Uncertainty hindering management of marine genetic resources, UN meeting told

Uncertainty on how to deal with marine genetic resources beyond national jurisdictions is restricting research and utilization of such resources, several experts have told a United Nations meeting taking place this week at UN Headquarters in New York.

At the annual meeting of the UN informal consultations on oceans and the law of the sea, Sam Johnston, a senior researcher at UN University, told participants that the current lack of clear rules was slowing down research and use of such resources. It created uncertainty for industry, hampered information exchange among scientists and held back government efforts to negotiate arrangements on sharing the benefits deriving from such resources.

Lisa Speer, of the Natural Resources Defence Council, said the legal system has fallen behind managing areas beyond national jurisdiction and called for a new implementing agreement of the UN Convention on the Law of the Sea on the management of genetic resources in these areas.

Timothy Hodges, Co-Chair of the Convention on Biological Diversity’s Working Group on Access and Benefit-Sharing, said the institutional framework for marine biodiversity beyond national jurisdiction was poorly understood and governance structures were under debate.

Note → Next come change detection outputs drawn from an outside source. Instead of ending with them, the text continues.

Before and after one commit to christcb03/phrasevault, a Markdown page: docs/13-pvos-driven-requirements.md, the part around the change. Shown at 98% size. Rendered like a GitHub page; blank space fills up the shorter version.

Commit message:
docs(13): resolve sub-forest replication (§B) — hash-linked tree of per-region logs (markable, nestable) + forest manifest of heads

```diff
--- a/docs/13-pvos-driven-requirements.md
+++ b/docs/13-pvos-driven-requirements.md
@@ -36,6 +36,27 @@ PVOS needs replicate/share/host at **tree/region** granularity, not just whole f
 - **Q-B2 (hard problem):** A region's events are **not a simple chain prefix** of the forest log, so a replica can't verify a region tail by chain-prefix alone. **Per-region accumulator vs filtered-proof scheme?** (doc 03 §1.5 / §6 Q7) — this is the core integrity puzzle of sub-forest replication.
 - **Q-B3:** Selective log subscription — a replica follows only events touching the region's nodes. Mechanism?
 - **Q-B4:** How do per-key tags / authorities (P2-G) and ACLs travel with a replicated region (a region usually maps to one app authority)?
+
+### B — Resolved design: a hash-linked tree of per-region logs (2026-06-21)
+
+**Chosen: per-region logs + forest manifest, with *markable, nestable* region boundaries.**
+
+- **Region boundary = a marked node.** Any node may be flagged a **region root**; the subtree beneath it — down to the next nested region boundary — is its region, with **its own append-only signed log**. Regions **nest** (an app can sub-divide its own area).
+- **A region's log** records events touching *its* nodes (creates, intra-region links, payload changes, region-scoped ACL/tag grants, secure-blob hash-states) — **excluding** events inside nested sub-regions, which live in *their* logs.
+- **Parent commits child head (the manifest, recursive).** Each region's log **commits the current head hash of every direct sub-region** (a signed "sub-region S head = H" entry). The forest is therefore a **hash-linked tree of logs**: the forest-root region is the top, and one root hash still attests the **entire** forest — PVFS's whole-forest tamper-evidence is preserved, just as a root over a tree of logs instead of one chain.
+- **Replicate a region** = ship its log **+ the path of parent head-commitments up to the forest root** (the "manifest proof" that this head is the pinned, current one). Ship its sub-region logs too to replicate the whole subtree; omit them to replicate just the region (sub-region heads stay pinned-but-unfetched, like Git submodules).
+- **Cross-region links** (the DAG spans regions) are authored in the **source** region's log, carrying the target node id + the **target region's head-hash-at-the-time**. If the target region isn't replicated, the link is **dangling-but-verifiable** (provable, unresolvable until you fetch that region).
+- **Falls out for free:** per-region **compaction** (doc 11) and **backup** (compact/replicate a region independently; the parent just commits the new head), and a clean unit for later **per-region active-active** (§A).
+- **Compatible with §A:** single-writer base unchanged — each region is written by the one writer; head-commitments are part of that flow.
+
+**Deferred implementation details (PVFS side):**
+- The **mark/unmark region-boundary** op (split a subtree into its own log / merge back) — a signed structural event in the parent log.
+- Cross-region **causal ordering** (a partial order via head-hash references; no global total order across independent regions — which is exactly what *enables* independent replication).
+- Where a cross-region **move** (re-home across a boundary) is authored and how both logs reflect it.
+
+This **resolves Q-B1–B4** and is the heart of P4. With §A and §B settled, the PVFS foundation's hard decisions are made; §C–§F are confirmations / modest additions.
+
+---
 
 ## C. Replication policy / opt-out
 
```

There was a high potential of monetary and non-monetary wealth to be derived from such resources and the outcome could be “a win-win situation,” he said, especially if the capacity-building needs of indigenous and coastal communities were met and their knowledge was recognized.

Philippines’ delegate Emma Sarne said that while bioprospecting – or research and development related to marine genetic resources – for academic research was beneficial, if the materials were subsequently patented to foreign investors, the country of origin could lose control over its own marine genetic resources.

The experts recommended regulations that are practical and enforceable, set out liabilities and responsibilities among all interested parties, allow work to proceed and encourage collaboration. The goal should be to facilitate access and to ensure legal certainty for scientists and bioprospectors, while retaining coastal state involvement.

The informal consultations will conclude tomorrow, with the expected adoption of agreed elements feeding into the General Assembly’s resolution on the law of the sea and sustainable fisheries.